#### WHAT THE EXERCISE ASKS:
Type out all the records word for word. Any pictures are to be left out.

Web interface edit records

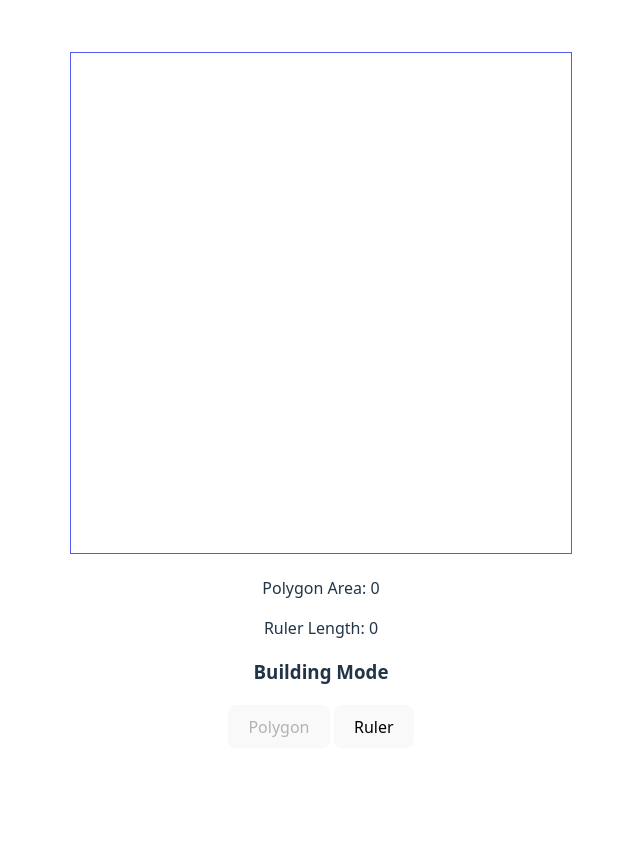
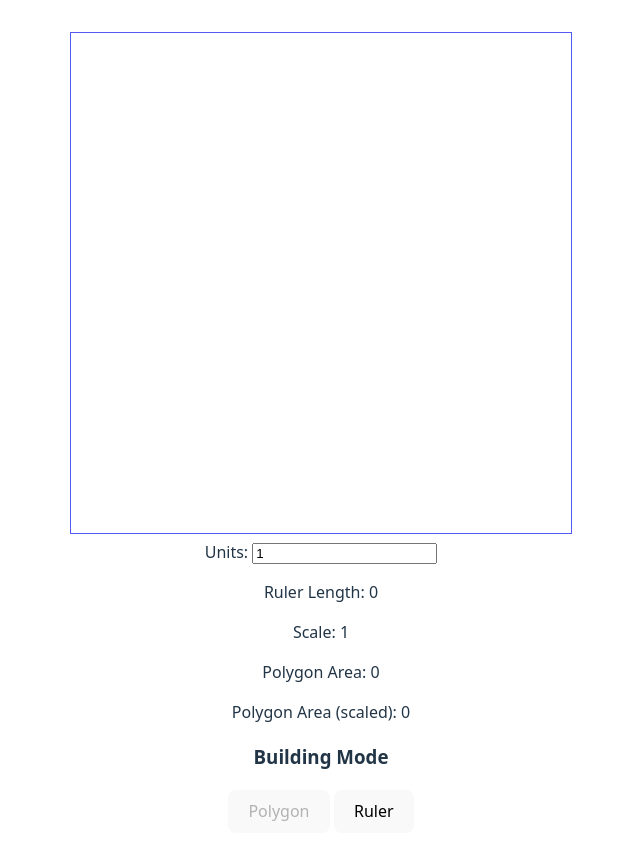
Before and after one commit to schebl/area, a Svelte app: page / in a window 1280 px wide. Shown: the top 860 px of the page, without its empty margins (319-959 px from the left). Before the commit the page ends 800 px from the top, so only its background shows below. Built offline with nearby package versions, Linux system fonts and the light colour scheme.

Commit message:
add ruler scale calculating

```diff
--- a/src/App.svelte
+++ b/src/App.svelte
@@ -31,6 +31,14 @@
             + (ruler[1].y - ruler[0].y) ** 2,
         );
     }
+
+    let units = $state(1);
+    let scale = $derived.by(() => {
+        if (rulerLength === 0) {
+            return 1;
+        }
+        return units / rulerLength;
+    });
 
     type PointsBuildingMode = "polygon" | "ruler"
     let isBuildingPolygon: PointsBuildingMode = $state("polygon");
@@ -74,9 +82,19 @@
     ></canvas>
 
     <div>
-        <p>Polygon Area: {polygonArea}</p>
+        <div>
+            Units: <input type="number" bind:value={units}>
+        </div>
 
-        <p>Ruler Length: {rulerLength}</p>
+        <div>
+            <p>Ruler Length: {rulerLength}</p>
+
+            <p>Scale: {scale}</p>
+
+            <p>Polygon Area: {polygonArea}</p>
+
+            <p>Polygon Area (scaled): {polygonArea * scale}</p>
+        </div>
     </div>
 
     <div>
```
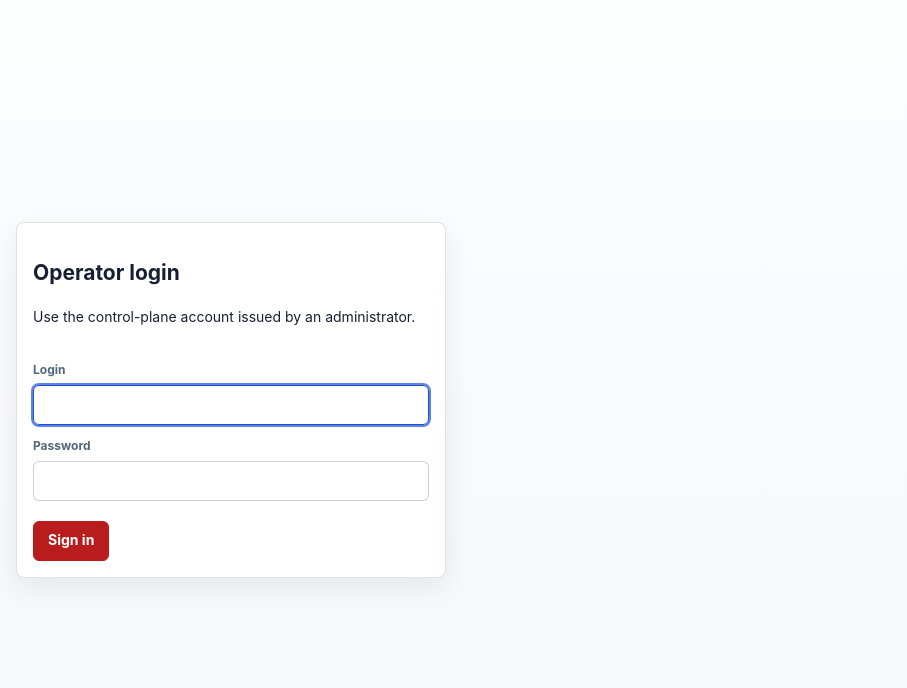
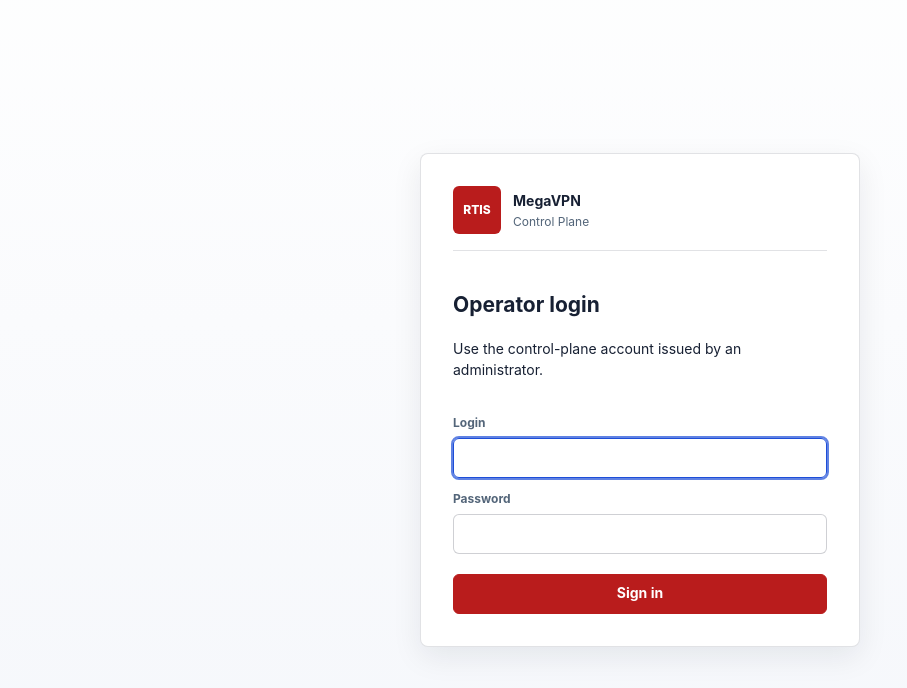
Before and after one commit to rtis-emc2/megavpn, a React (Vite) app in the folder frontend/: page /auth in a window 1280 px wide. Shown: the top 688 px of the page, without its empty margins (0-907 px from the left). Built offline with nearby package versions, Linux system fonts and the light colour scheme; no server answers.

Commit message:
fix(frontend): restore centered branded login

```diff
--- a/frontend/src/features/auth/AuthPages.tsx
+++ b/frontend/src/features/auth/AuthPages.tsx
@@ -9,6 +9,18 @@ import { Button, Card, CardBody, ErrorState, FormField, FormGrid, LoadingSkeleto
 
 function inviteTokenFromSearch(search: string): string {
   return new URLSearchParams(search).get('invite_token') || '';
+}
+
+function AuthBrand() {
+  return (
+    <div className="auth-brand" aria-label="RTIS MegaVPN Control Plane">
+      <div className="auth-brand-mark" aria-hidden="true">RTIS</div>
+      <div className="auth-brand-copy">
+        <strong>MegaVPN</strong>
+        <span>Control Plane</span>
+      </div>
+    </div>
+  );
 }
 
 export function AuthGate() {
@@ -49,6 +61,7 @@ export function LoginPage() {
       <Card className="auth-panel">
         <CardBody>
           <form className="page-stack" onSubmit={submit}>
+            <AuthBrand />
             <div>
               <h1>{t('auth.loginTitle')}</h1>
               <p>{t('auth.loginSubtitle')}</p>
@@ -62,9 +75,7 @@ export function LoginPage() {
               </FormField>
             </FormGrid>
             {error ? <ErrorState body={error} /> : null}
-            <div className="toolbar">
-              <Button variant="primary" type="submit">{t('auth.signIn')}</Button>
-            </div>
+            <Button className="auth-primary-action" variant="primary" type="submit">{t('auth.signIn')}</Button>
           </form>
         </CardBody>
       </Card>
@@ -107,6 +118,7 @@ export function InvitePage({ token }: { token: string }) {
       <Card className="auth-panel">
         <CardBody>
           <form className="page-stack" onSubmit={submit}>
+            <AuthBrand />
             <div>
               <h1>{t('auth.inviteTitle')}</h1>
               <p>{t('auth.inviteSubtitle')}</p>
--- a/frontend/src/styles/layout.css
+++ b/frontend/src/styles/layout.css
@@ -1,12 +1,58 @@
 .auth-page {
   min-height: 100dvh;
   display: grid;
-  grid-template-columns: minmax(0, 430px);
-  place-items: center;
+  grid-template-columns: minmax(0, 440px);
+  justify-content: center;
+  align-content: safe center;
+  align-items: center;
   padding: var(--space-16);
 }
 
 .auth-panel {
+  width: 100%;
+}
+
+.auth-panel > .card-body {
+  padding: 32px;
+}
+
+.auth-brand {
+  display: flex;
+  align-items: center;
+  gap: var(--space-12);
+  padding-bottom: var(--space-16);
+  border-bottom: 1px solid var(--color-border);
+}
+
+.auth-brand-mark {
+  display: grid;
+  width: 48px;
+  height: 48px;
+  flex: 0 0 48px;
+  place-items: center;
+  border-radius: var(--radius-md);
+  color: #fff;
+  background: var(--color-primary);
+  font-size: var(--text-small);
+  font-weight: 800;
+}
+
+.auth-brand-copy {
+  display: grid;
+  gap: 2px;
+}
+
+.auth-brand-copy strong {
+  color: var(--color-text);
+  font-size: var(--text-h3);
+}
+
+.auth-brand-copy span {
+  color: var(--color-text-muted);
+  font-size: var(--text-small);
+}
+
+.auth-primary-action {
   width: 100%;
 }
 
@@ -332,6 +378,10 @@
 }
 
 @media (max-width: 767px) {
+  .auth-panel > .card-body {
+    padding: var(--space-20, 20px);
+  }
+
   .topbar {
     position: static;
     width: 100%;
```
Also changed, not shown: 5 other files (tests, documents, lock files or other folders).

#### OUTPUT OF THE EXERCISE:
Before and after one commit to schebl/area, a Svelte app: page / in a window 1280 px wide. Shown: the top 860 px of the page, without its empty margins (319-959 px from the left). Before the commit the page ends 800 px from the top, so only its background shows below. Built offline with nearby package versions, Linux system fonts and the light colour scheme.

Commit message:
add ruler scale calculating

```diff
--- a/src/App.svelte
+++ b/src/App.svelte
@@ -31,6 +31,14 @@
             + (ruler[1].y - ruler[0].y) ** 2,
         );
     }
+
+    let units = $state(1);
+    let scale = $derived.by(() => {
+        if (rulerLength === 0) {
+            return 1;
+        }
+        return units / rulerLength;
+    });
 
     type PointsBuildingMode = "polygon" | "ruler"
     let isBuildingPolygon: PointsBuildingMode = $state("polygon");
@@ -74,9 +82,19 @@
     ></canvas>
 
     <div>
-        <p>Polygon Area: {polygonArea}</p>
+        <div>
+            Units: <input type="number" bind:value={units}>
+        </div>
 
-        <p>Ruler Length: {rulerLength}</p>
+        <div>
+            <p>Ruler Length: {rulerLength}</p>
+
+            <p>Scale: {scale}</p>
+
+            <p>Polygon Area: {polygonArea}</p>
+
+            <p>Polygon Area (scaled): {polygonArea * scale}</p>
+        </div>
     </div>
 
     <div>
```
Before and after one commit to rtis-emc2/megavpn, a React (Vite) app in the folder frontend/: page /auth in a window 1280 px wide. Shown: the top 688 px of the page, without its empty margins (0-907 px from the left). Built offline with nearby package versions, Linux system fonts and the light colour scheme; no server answers.

Commit message:
fix(frontend): restore centered branded login

```diff
--- a/frontend/src/features/auth/AuthPages.tsx
+++ b/frontend/src/features/auth/AuthPages.tsx
@@ -9,6 +9,18 @@ import { Button, Card, CardBody, ErrorState, FormField, FormGrid, LoadingSkeleto
 
 function inviteTokenFromSearch(search: string): string {
   return new URLSearchParams(search).get('invite_token') || '';
+}
+
+function AuthBrand() {
+  return (
+    <div className="auth-brand" aria-label="RTIS MegaVPN Control Plane">
+      <div className="auth-brand-mark" aria-hidden="true">RTIS</div>
+      <div className="auth-brand-copy">
+        <strong>MegaVPN</strong>
+        <span>Control Plane</span>
+      </div>
+    </div>
+  );
 }
 
 export function AuthGate() {
@@ -49,6 +61,7 @@ export function LoginPage() {
       <Card className="auth-panel">
         <CardBody>
           <form className="page-stack" onSubmit={submit}>
+            <AuthBrand />
             <div>
               <h1>{t('auth.loginTitle')}</h1>
               <p>{t('auth.loginSubtitle')}</p>
@@ -62,9 +75,7 @@ export function LoginPage() {
               </FormField>
             </FormGrid>
             {error ? <ErrorState body={error} /> : null}
-            <div className="toolbar">
-              <Button variant="primary" type="submit">{t('auth.signIn')}</Button>
-            </div>
+            <Button className="auth-primary-action" variant="primary" type="submit">{t('auth.signIn')}</Button>
           </form>
         </CardBody>
       </Card>
@@ -107,6 +118,7 @@ export function InvitePage({ token }: { token: string }) {
       <Card className="auth-panel">
         <CardBody>
           <form className="page-stack" onSubmit={submit}>
+            <AuthBrand />
             <div>
               <h1>{t('auth.inviteTitle')}</h1>
               <p>{t('auth.inviteSubtitle')}</p>
--- a/frontend/src/styles/layout.css
+++ b/frontend/src/styles/layout.css
@@ -1,12 +1,58 @@
 .auth-page {
   min-height: 100dvh;
   display: grid;
-  grid-template-columns: minmax(0, 430px);
-  place-items: center;
+  grid-template-columns: minmax(0, 440px);
+  justify-content: center;
+  align-content: safe center;
+  align-items: center;
   padding: var(--space-16);
 }
 
 .auth-panel {
+  width: 100%;
+}
+
+.auth-panel > .card-body {
+  padding: 32px;
+}
+
+.auth-brand {
+  display: flex;
+  align-items: center;
+  gap: var(--space-12);
+  padding-bottom: var(--space-16);
+  border-bottom: 1px solid var(--color-border);
+}
+
+.auth-brand-mark {
+  display: grid;
+  width: 48px;
+  height: 48px;
+  flex: 0 0 48px;
+  place-items: center;
+  border-radius: var(--radius-md);
+  color: #fff;
+  background: var(--color-primary);
+  font-size: var(--text-small);
+  font-weight: 800;
+}
+
+.auth-brand-copy {
+  display: grid;
+  gap: 2px;
+}
+
+.auth-brand-copy strong {
+  color: var(--color-text);
+  font-size: var(--text-h3);
+}
+
+.auth-brand-copy span {
+  color: var(--color-text-muted);
+  font-size: var(--text-small);
+}
+
+.auth-primary-action {
   width: 100%;
 }
 
@@ -332,6 +378,10 @@
 }
 
 @media (max-width: 767px) {
+  .auth-panel > .card-body {
+    padding: var(--space-20, 20px);
+  }
+
   .topbar {
     position: static;
     width: 100%;
```
Also changed, not shown: 5 other files (tests, documents, lock files or other folders).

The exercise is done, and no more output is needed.